An archaeological site is a place associated with pre-1900 human activity, where there may be evidence relating to the history of New Zealand. The New Zealand Archaeological Association (NZAA) owns and manages the national database of archaeological records, the Site Recording Scheme. The current District Plan maps the NZAA sites and has policies and rules that protect these sites. The new District Plan will not map these sites, instead the website will show the location of sites recorded by the NZAA. The new District Plan will contain assessment criteria to make sure that subdivision and development does not impact archaeological sites, but ultimately the responsibility for authorising any activity that affects an archaeological site sits with HNZPT.
Significant Archaeological Sites
In accordance with direction from HNZPT, a small number of significant archaeological sites have been identified throughout Waitomo District. These sites will be subject to a set of rules and policies in the new District Plan. The archaeologist working on behalf of Council has employed the Waikato Regional Policy Statement assessment criteria in order to help identify the significant historic, archaeological and cultural heritage values of these sites.

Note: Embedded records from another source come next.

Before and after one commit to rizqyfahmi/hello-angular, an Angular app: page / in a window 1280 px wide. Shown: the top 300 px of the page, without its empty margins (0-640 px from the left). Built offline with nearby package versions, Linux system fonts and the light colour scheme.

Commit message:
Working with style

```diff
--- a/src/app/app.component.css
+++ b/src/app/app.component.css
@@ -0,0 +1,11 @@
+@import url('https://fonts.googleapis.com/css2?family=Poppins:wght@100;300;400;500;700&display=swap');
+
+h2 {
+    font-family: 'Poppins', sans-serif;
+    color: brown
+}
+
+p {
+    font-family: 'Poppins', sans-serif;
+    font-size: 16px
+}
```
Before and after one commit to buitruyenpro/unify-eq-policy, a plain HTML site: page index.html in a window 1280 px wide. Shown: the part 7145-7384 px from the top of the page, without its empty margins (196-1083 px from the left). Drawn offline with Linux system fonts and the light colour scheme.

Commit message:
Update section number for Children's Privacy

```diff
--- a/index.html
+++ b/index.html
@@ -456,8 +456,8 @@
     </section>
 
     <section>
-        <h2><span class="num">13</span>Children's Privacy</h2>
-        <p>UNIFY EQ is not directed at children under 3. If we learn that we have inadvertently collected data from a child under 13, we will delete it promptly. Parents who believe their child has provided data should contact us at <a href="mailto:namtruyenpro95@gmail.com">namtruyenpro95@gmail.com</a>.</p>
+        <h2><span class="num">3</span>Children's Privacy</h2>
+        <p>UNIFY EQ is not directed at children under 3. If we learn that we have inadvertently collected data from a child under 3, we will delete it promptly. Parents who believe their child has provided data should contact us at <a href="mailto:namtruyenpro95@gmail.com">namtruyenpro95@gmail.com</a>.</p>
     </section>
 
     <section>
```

WDC has also been considering whether some groupings of buildings are particularly representative of certain periods of development that have occurred within our towns. These groups of buildings, their architecture, unique façades and general surrounds contribute to a distinctive character in some places. It is possible that the new District Plan will have some rules which protect these buildings from renovation, relocation or redevelopment which may not be sensitive to its era or its wider setting.